Attention Score in Context

This research output has an Altmetric Attention Score of 1. This is our high-level measure of the quality and quantity of online attention that it has received. This Attention Score, as well as the ranking and number of research outputs shown below, was calculated when the research output was last mentioned on 06 July 2013.
All research outputs
#12,362,053
of 15,557,520 outputs
Outputs from Science of the Total Environment
#10,855
of 14,355 outputs
Outputs of similar age
#111,939
of 157,895 outputs
Outputs of similar age from Science of the Total Environment
#44
of 55 outputs
Altmetric has tracked 15,557,520 research outputs across all sources so far. This one is in the 11th percentile – i.e., 11% of other outputs scored the same or lower than it.
So far Altmetric has tracked 14,355 research outputs from this source. They typically receive a little more attention than average, with a mean Attention Score of 7.2. This one is in the 13th percentile – i.e., 13% of its peers scored the same or lower than it.
Older research outputs will score higher simply because they've had more time to accumulate mentions. To account for age we can compare this Altmetric Attention Score to the 157,895 tracked outputs that were published within six weeks on either side of this one in any source. This one is in the 15th percentile – i.e., 15% of its contemporaries scored the same or lower than it.

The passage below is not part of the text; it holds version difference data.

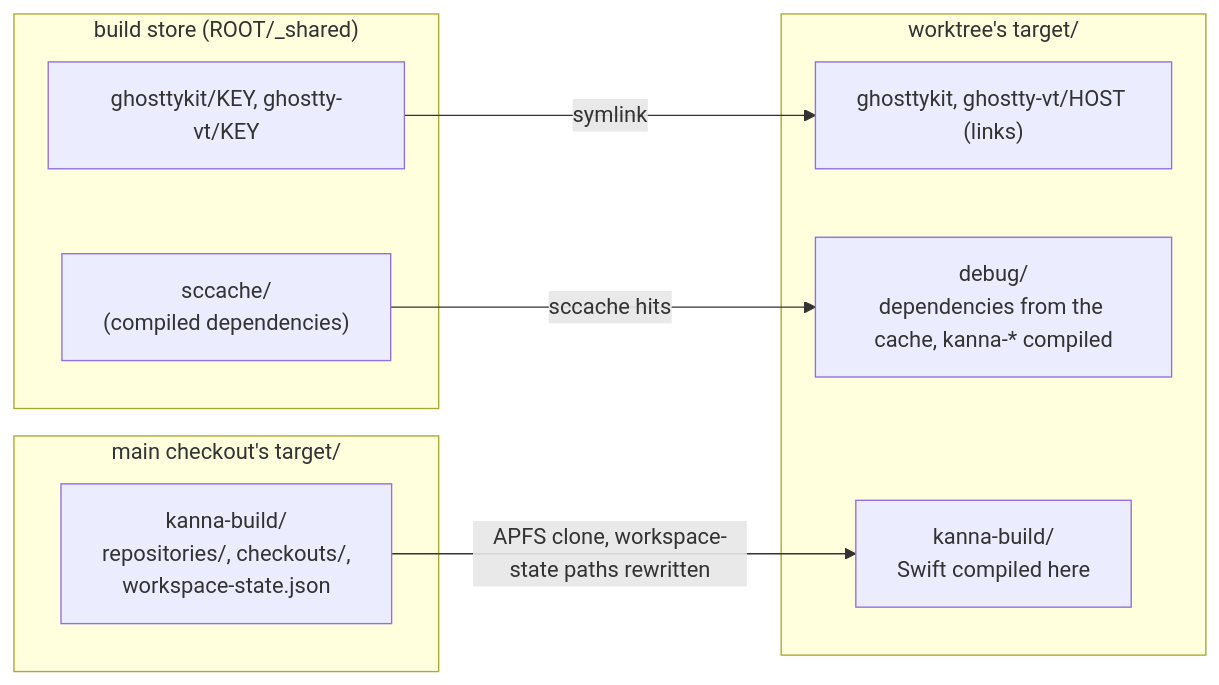
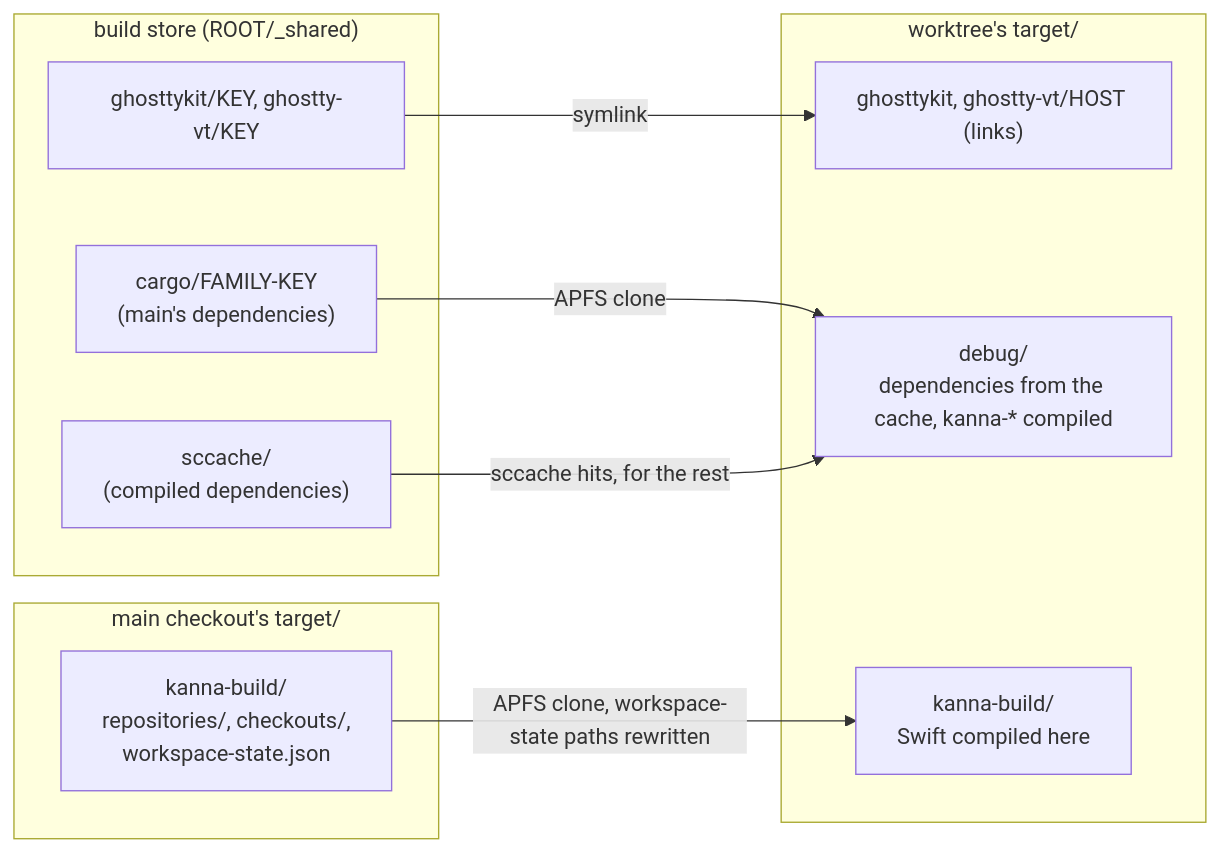
The diagram in docs/specs/build-speed.md (tampopogk/kanna), drawn with Mermaid before and after one commit. The commit also changed other lines of this file and 1 other file, not shown here.

````diff
--- a/docs/specs/build-speed.md
+++ b/docs/specs/build-speed.md
@@ -7,18 +7,20 @@
 ```mermaid
 flowchart LR
     subgraph S["build store (ROOT/_shared)"]
         G["ghosttykit/KEY, ghostty-vt/KEY"]
+        D["cargo/FAMILY-KEY<br/>(main's dependencies)"]
         C["sccache/<br/>(compiled dependencies)"]
     end
     subgraph M["main checkout's target/"]
         K["kanna-build/<br/>repositories/, checkouts/,<br/>workspace-state.json"]
     end
     subgraph W["worktree's target/"]
         G2["ghosttykit, ghostty-vt/HOST (links)"]
         R2["debug/<br/>dependencies from the cache, kanna-* compiled"]
         K2["kanna-build/<br/>Swift compiled here"]
     end
     G -->|"symlink"| G2
-    C -->|"sccache hits"| R2
+    D -->|"APFS clone"| R2
+    C -->|"sccache hits, for the rest"| R2
     K -->|"APFS clone, workspace-state paths rewritten"| K2
 ```
````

We're also able to compare this research output to 55 others from the same source and published within six weeks on either side of this one. This one is in the 1st percentile – i.e., 1% of its contemporaries scored the same or lower than it.